** DATA SUPPLIED follows **
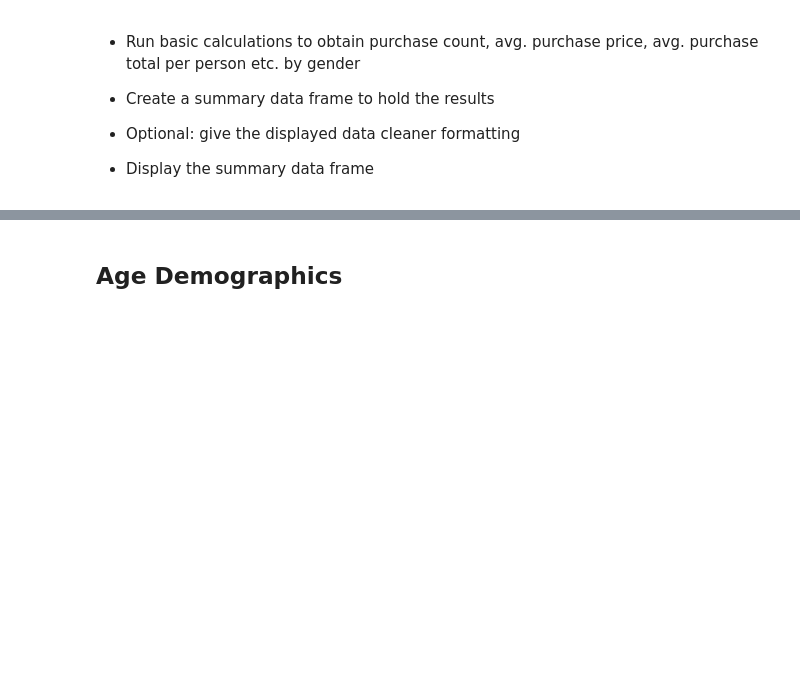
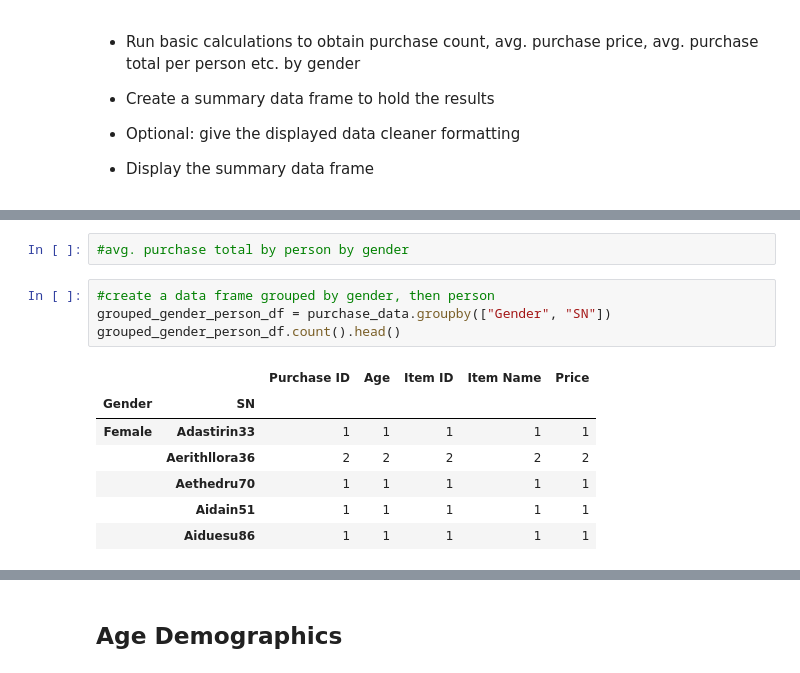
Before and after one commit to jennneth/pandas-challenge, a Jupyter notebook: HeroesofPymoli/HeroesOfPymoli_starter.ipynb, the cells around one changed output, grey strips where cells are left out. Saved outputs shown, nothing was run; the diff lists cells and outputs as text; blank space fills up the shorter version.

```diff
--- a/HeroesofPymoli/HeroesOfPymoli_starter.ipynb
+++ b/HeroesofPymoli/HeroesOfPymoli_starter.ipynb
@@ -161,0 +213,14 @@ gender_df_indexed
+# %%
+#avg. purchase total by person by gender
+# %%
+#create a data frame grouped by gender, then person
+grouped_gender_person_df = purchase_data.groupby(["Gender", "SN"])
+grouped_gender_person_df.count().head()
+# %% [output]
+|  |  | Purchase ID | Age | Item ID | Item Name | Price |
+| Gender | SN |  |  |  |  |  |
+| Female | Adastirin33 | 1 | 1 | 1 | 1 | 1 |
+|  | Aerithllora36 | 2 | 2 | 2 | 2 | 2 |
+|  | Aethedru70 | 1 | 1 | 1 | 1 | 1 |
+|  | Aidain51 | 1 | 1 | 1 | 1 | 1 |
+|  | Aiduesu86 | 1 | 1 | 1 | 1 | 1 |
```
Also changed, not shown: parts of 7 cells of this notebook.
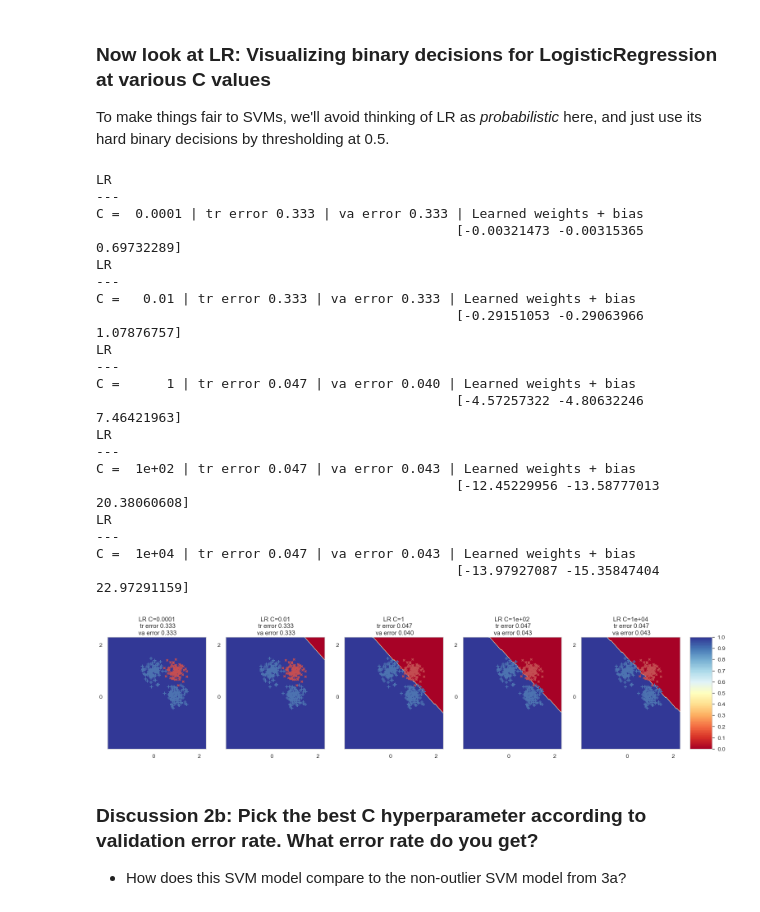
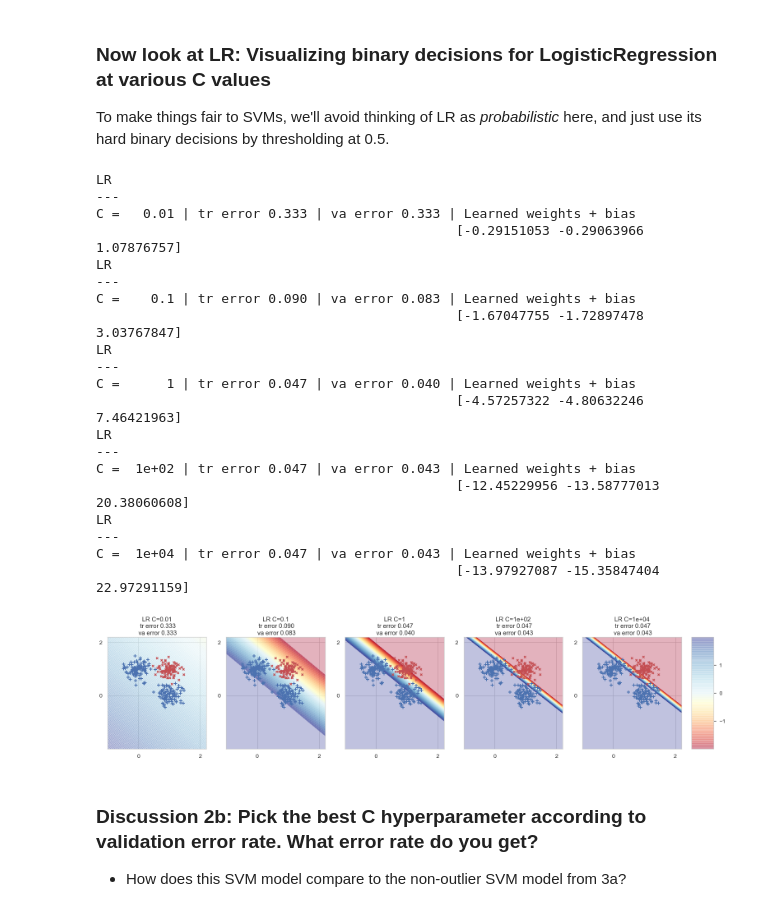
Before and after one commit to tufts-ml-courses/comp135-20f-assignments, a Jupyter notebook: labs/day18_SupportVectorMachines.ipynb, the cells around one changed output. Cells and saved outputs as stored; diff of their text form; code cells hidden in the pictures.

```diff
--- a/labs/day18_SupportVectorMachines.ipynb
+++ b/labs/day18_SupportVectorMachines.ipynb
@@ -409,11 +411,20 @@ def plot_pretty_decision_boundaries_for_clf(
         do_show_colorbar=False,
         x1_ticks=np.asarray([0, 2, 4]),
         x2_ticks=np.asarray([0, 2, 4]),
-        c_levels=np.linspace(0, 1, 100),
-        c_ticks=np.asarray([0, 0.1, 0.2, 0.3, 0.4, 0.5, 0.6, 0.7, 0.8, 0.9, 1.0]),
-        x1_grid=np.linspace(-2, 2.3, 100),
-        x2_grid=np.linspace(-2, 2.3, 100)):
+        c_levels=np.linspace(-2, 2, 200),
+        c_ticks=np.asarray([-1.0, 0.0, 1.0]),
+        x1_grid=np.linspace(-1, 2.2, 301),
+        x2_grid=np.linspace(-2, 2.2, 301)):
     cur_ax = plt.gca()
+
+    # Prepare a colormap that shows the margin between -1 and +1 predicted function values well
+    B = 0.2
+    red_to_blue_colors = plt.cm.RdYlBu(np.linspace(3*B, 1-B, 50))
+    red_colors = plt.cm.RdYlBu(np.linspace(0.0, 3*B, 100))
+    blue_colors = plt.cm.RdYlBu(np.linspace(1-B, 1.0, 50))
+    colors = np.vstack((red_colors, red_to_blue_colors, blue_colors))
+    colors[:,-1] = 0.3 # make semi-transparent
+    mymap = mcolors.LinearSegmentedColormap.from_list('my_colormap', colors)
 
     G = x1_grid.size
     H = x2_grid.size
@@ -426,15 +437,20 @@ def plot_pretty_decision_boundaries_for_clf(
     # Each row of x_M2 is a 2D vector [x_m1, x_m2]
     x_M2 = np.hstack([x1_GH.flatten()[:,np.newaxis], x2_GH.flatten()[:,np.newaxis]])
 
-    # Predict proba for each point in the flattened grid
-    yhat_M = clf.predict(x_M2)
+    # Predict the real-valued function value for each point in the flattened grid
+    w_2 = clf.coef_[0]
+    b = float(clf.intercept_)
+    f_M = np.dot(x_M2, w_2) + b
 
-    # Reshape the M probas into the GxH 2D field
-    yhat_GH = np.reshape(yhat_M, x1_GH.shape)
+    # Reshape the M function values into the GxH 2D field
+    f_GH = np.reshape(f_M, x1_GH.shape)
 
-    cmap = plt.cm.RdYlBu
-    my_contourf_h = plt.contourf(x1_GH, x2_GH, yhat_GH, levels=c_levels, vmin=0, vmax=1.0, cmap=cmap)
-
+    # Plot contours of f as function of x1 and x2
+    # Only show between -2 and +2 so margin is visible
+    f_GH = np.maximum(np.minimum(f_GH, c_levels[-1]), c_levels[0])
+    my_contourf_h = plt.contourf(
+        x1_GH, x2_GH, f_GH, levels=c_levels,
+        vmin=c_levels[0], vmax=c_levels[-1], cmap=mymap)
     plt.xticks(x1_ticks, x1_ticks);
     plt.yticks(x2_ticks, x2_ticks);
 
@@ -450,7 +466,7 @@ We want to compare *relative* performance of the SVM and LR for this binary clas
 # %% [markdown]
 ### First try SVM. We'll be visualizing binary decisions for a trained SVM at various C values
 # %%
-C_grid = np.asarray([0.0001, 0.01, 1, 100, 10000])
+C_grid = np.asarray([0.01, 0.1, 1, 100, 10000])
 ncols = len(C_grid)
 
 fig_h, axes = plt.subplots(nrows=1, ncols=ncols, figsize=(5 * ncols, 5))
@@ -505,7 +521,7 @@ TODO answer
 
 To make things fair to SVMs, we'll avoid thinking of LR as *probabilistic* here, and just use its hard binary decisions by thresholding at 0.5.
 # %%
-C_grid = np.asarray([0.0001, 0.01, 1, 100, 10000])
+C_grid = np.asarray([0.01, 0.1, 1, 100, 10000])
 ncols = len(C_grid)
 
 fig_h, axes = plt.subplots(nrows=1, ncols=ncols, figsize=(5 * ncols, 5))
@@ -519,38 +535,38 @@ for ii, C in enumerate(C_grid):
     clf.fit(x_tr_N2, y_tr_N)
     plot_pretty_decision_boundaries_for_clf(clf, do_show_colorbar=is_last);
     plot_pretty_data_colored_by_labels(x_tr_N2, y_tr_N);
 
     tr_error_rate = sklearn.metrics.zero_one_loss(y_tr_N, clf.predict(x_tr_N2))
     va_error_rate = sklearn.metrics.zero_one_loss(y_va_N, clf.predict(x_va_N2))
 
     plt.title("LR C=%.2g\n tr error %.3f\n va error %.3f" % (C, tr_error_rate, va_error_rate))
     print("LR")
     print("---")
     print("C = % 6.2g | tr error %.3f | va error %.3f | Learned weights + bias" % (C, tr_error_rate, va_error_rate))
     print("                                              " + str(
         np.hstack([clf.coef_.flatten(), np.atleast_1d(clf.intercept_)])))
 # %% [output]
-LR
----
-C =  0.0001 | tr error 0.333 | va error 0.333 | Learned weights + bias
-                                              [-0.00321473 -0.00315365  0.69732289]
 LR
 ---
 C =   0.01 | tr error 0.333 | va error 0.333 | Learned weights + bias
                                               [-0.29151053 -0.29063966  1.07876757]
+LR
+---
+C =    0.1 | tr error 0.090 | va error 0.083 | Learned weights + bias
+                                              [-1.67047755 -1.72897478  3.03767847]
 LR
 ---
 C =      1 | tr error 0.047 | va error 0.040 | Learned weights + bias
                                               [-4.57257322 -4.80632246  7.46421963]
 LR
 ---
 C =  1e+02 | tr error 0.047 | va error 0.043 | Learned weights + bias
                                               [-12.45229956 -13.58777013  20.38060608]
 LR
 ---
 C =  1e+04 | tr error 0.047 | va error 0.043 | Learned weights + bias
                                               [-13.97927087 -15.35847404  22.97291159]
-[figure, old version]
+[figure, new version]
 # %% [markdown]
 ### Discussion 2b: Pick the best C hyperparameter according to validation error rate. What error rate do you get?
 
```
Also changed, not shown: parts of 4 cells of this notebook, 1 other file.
** End of DATA SUPPLIED **
__GOAL OF THE EXERCISE__.
Give the lines exactly, from the first line of the entries to the line with "Also changed, not shown: parts of 7", both ends included. Skip the pictures.

__TASK SOLUTION__.
Before and after one commit to jennneth/pandas-challenge, a Jupyter notebook: HeroesofPymoli/HeroesOfPymoli_starter.ipynb, the cells around one changed output, grey strips where cells are left out. Saved outputs shown, nothing was run; the diff lists cells and outputs as text; blank space fills up the shorter version.

```diff
--- a/HeroesofPymoli/HeroesOfPymoli_starter.ipynb
+++ b/HeroesofPymoli/HeroesOfPymoli_starter.ipynb
@@ -161,0 +213,14 @@ gender_df_indexed
+# %%
+#avg. purchase total by person by gender
+# %%
+#create a data frame grouped by gender, then person
+grouped_gender_person_df = purchase_data.groupby(["Gender", "SN"])
+grouped_gender_person_df.count().head()
+# %% [output]
+|  |  | Purchase ID | Age | Item ID | Item Name | Price |
+| Gender | SN |  |  |  |  |  |
+| Female | Adastirin33 | 1 | 1 | 1 | 1 | 1 |
+|  | Aerithllora36 | 2 | 2 | 2 | 2 | 2 |
+|  | Aethedru70 | 1 | 1 | 1 | 1 | 1 |
+|  | Aidain51 | 1 | 1 | 1 | 1 | 1 |
+|  | Aiduesu86 | 1 | 1 | 1 | 1 | 1 |
```
Also changed, not shown: parts of 7 cells of this notebook.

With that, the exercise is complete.